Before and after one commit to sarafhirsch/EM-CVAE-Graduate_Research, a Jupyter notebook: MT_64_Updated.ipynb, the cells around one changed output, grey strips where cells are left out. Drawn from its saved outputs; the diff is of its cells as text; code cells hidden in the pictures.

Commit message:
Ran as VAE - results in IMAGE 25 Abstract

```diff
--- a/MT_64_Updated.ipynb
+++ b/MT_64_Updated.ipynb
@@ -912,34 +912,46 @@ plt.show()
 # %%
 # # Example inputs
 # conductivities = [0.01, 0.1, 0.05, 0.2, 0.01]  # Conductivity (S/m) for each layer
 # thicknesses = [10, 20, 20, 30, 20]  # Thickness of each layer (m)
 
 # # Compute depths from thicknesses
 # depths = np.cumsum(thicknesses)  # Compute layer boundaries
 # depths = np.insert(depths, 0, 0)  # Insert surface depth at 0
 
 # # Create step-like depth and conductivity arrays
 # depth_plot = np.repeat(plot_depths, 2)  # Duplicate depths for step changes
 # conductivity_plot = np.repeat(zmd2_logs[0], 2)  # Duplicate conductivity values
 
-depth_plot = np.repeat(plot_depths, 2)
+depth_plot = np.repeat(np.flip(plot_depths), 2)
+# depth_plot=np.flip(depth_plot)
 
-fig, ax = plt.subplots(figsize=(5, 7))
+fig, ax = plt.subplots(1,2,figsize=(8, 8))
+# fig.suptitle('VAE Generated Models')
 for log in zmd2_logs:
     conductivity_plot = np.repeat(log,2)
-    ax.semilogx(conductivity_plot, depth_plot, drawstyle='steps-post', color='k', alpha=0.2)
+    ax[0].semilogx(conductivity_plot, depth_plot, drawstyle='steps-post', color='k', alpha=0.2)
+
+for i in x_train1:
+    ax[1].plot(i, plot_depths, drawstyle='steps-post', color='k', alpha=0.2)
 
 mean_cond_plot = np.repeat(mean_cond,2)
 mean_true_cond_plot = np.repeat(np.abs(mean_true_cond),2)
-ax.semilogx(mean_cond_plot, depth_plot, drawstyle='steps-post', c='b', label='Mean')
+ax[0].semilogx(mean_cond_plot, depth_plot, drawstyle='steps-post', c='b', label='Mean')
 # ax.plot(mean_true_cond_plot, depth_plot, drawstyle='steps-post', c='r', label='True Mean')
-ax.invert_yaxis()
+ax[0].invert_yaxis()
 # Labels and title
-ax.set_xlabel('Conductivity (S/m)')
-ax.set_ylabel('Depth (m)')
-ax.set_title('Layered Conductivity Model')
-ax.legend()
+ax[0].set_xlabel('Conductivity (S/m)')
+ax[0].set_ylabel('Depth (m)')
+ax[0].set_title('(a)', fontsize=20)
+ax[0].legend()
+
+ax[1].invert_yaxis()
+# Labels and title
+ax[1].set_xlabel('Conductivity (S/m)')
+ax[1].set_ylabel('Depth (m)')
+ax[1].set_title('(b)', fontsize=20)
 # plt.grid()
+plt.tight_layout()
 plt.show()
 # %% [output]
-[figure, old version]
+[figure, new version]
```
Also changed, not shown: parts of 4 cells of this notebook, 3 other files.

> _WHAT TO WORK ON_
Provide the number of lines in the entries that include "repeat", and no other text.

> _REPLY TO THE EXERCISE_
7